The International

Federation of Journalists (IFJ) calls on China’s

General Administration of Press and Publication (GAPP) authority to relax its restrictions

on accreditation cards for journalists in China.

 

GAPP announced on November 7 that only journalists carrying

GAPP cards will be considered legitimate professionals. Those who only have press

cards issued by media houses will be treated as “illegal”.

 

The IFJ has received complaints from journalists worried

that the restriction will severely limit their ability to continue their work

in cases where their government-approved press cards have been cancelled or

forfeited as a result of publishing material that displeases authorities.

 

The move follows an announcement by China’s

Government in October that rules allowing freer reporting by foreign

journalists ahead of the Olympic Games would remain in place. The rules, which

had been due to expire on October 17, mean foreign reporters are permitted to

travel where they wish without prior permission and to interview anyone who is

willing to talk to them.

 

“The GAPP policy on press cards may be regarded as a means

to control journalists and to assist authorities in limiting the work of those

who report in a manner that does not meet with government approval,” IFJ Asia-Pacific

said.

 

“China’s

authorities are strongly encouraged to take the same approach to local

journalists as they do for foreign journalists, and to guarantee that the press

card system is not used to restrict reporting by local media personnel.”

 

The IFJ calls on China’s authorities to reconsider the GAPP restrictions

in the interests of press freedom and the public’s right to information

reflecting diverse sources and views. 

 

For further
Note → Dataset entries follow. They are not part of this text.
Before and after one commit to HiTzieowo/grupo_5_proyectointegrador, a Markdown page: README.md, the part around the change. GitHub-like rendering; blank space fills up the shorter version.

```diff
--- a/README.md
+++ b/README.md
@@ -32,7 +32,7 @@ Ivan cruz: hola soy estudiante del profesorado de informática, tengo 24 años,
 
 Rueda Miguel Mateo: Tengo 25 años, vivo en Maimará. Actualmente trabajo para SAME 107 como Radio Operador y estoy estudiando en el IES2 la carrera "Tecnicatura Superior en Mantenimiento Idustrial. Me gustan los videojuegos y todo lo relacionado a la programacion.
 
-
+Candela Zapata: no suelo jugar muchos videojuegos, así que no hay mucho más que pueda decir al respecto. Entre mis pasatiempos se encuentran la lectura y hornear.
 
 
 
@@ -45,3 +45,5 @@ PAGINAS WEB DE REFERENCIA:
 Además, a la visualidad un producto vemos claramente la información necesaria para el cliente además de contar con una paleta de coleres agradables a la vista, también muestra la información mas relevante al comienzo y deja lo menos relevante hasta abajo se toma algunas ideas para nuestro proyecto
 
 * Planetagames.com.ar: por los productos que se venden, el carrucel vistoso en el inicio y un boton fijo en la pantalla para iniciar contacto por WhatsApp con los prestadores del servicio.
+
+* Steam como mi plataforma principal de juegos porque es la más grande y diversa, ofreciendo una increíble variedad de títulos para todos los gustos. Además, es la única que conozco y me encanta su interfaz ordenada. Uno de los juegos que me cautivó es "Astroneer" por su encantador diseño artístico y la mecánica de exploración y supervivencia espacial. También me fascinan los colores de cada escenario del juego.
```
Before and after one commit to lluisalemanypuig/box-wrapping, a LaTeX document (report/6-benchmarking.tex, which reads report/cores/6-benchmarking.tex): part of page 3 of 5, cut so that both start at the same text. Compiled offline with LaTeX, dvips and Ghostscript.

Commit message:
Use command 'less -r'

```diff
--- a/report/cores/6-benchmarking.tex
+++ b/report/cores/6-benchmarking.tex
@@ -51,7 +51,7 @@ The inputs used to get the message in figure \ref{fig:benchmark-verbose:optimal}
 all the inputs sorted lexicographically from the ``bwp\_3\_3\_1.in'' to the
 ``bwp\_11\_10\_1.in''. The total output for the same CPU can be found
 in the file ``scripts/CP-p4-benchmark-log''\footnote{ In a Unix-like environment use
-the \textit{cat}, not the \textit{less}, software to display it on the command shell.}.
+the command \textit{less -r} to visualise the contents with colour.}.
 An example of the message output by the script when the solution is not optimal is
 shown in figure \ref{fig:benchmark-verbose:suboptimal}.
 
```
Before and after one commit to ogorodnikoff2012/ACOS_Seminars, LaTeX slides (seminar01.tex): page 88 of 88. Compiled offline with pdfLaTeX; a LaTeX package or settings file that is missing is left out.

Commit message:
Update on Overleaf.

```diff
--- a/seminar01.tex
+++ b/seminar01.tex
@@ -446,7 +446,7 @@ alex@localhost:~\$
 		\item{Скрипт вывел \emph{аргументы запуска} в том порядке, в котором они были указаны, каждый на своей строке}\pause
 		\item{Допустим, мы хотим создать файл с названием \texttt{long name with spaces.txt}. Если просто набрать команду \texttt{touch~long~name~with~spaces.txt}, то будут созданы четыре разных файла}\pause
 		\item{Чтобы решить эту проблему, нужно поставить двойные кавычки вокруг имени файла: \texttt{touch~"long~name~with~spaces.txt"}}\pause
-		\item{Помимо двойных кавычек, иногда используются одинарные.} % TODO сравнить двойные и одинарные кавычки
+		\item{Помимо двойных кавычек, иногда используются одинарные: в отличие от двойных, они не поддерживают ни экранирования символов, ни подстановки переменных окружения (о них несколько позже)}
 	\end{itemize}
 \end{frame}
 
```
information contact IFJ Asia-Pacific

on +612 9333 0919

 

The IFJ

represents over 600,000 journalists in

120 countries worldwide